(Revision comparison data)
○ ○ ○ ○ ○
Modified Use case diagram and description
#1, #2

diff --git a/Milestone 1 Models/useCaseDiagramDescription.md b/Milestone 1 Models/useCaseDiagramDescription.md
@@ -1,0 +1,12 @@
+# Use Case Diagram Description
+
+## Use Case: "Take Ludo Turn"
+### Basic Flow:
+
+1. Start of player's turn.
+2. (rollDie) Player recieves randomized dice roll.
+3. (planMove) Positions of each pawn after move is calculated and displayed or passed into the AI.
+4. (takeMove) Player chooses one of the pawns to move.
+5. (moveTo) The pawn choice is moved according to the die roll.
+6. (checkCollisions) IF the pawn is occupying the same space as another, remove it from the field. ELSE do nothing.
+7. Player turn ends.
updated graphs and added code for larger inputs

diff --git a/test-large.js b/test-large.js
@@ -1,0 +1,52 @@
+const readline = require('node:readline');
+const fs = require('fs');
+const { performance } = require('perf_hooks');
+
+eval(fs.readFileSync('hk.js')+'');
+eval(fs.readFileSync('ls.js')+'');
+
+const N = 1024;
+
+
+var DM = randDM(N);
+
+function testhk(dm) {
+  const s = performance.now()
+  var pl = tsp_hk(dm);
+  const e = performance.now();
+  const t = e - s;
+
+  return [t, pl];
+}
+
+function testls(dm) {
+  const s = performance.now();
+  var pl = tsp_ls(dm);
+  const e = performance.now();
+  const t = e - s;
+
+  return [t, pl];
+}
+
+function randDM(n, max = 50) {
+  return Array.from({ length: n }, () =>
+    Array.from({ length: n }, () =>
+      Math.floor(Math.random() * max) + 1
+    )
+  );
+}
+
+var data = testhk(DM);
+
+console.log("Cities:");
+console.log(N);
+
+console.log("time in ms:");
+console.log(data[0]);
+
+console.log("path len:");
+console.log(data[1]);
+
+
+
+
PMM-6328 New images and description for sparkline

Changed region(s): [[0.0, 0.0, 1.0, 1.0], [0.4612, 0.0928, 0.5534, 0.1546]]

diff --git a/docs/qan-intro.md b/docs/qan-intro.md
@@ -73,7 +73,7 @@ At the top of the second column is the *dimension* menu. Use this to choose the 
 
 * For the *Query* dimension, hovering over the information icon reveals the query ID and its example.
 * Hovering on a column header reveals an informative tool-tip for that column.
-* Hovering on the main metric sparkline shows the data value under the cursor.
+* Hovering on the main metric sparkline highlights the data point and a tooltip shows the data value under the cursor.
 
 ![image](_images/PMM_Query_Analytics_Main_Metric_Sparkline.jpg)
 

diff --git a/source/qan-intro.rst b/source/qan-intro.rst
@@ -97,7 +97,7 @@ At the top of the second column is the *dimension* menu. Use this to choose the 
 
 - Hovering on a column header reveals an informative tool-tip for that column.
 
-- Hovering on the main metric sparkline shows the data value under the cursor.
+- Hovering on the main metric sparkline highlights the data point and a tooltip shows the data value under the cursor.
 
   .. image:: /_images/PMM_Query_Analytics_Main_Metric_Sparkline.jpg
○ ○ ○ ○ ○
» Work to be completed
In the data above, find each line where the string "informative" appears, then copy it.

» Response to the task
 * Hovering on a column header reveals an informative tool-tip for that column.
 - Hovering on a column header reveals an informative tool-tip for that column.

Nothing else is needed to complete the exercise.